Brad Palmer, WSIU Radio
One of the new Amtrak locomotives at the Carbondale station on Nov. 15, 2017.

Amtrak and the Illinois Department of Transportation showed off one of its new locomotives at the Carbondale station Wednesday.

Illinois has received 12 of the 44-hundred horsepower diesel-electric locomotives  that are also being put on routes in Missouri, Michigan and Wisconsin.
Amtrak spokesman Marc Magliari says they are the first step to improve the customer experience  on what is being called Amtrak Midwest .
"We've replaced the locomotives on the Illini and the Saluki. In the next three years, we'll be replacing these rail cars with all new ones because the states have gotten together, attracted federal funds and have gotten that done to improve the quality of service."
Illinois Department of Transportation passenger rail marketing manager Scott Speegle says the new locomotives are faster, operating at speeds of up to 125 miles an hour.
"It will help in terms of getting in and out of stations as quickly as possible as trains have to stop. Hopefully we'll see improvement in on-time performance."

Speegle says the new fleet is safer, cleaner, faster, not to mention quieter.

"Obviously is better for towns as trains are going through. There is less train noise. It's better for passengers as they're on the train."

Magliari says they're also more environmentally friendly.

"They're fully compliant with the current EPA regulations. The old locomotives weren't. So, if you live along the tracks and you might never ride Amtrak, you're going to benefit from us putting these new locomotives in service here."

Carbondale City Manager Gary Williams says  Amtrak is a great asset to the town.

"We're just happy with any upgrades that the state has done; Amtrak has done to make the service more reliable, more efficient.  This is a huge improvement. It's a beautiful locomotive. It's more energy efficient."

The 33 new locomotives cost 216 million dollars.
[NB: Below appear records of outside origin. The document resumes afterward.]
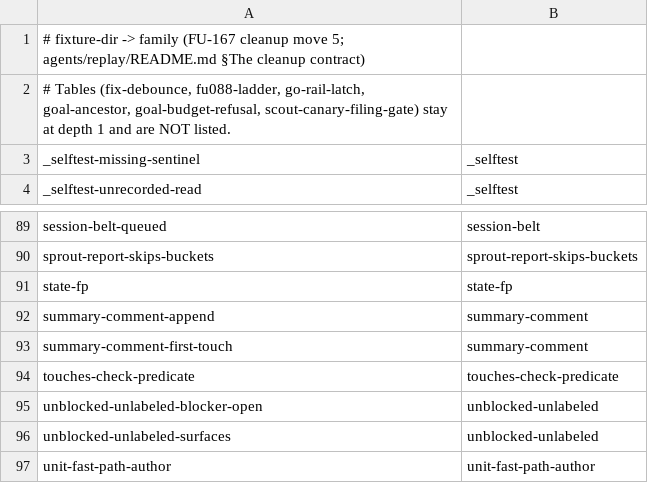
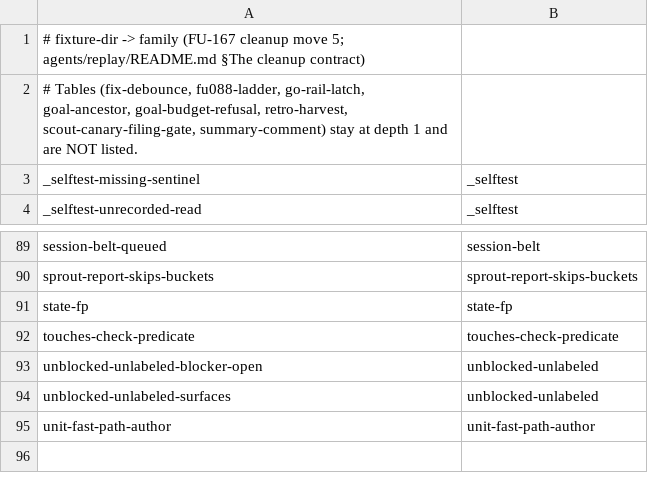
Before and after one commit to teststuffstash/homelab, a TSV file: agents/replay/families.tsv, drawn as a sheet; only a part is shown, gaps mark what is left out.

```diff
--- a/agents/replay/families.tsv
+++ b/agents/replay/families.tsv
@@ -1,3 +1,3 @@
 # fixture-dir -> family  (FU-167 cleanup move 5; agents/replay/README.md §The cleanup contract)
-# Tables (fix-debounce, fu088-ladder, go-rail-latch, goal-ancestor, goal-budget-refusal, scout-canary-filing-gate) stay at depth 1 and are NOT listed.
+# Tables (fix-debounce, fu088-ladder, go-rail-latch, goal-ancestor, goal-budget-refusal, retro-harvest, scout-canary-filing-gate, summary-comment) stay at depth 1 and are NOT listed.
 _selftest-missing-sentinel	_selftest
@@ -91,4 +91,2 @@ sprout-report-skips-buckets	sprout-report-skips-buckets
 state-fp	state-fp
-summary-comment-append	summary-comment
-summary-comment-first-touch	summary-comment
 touches-check-predicate	touches-check-predicate
```
Also changed, not shown: 24 other files.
Speegle says the majority of that cost was funded through a federal grant.  He says Illinois, Missouri, Michigan and Wisconsin shared the cost.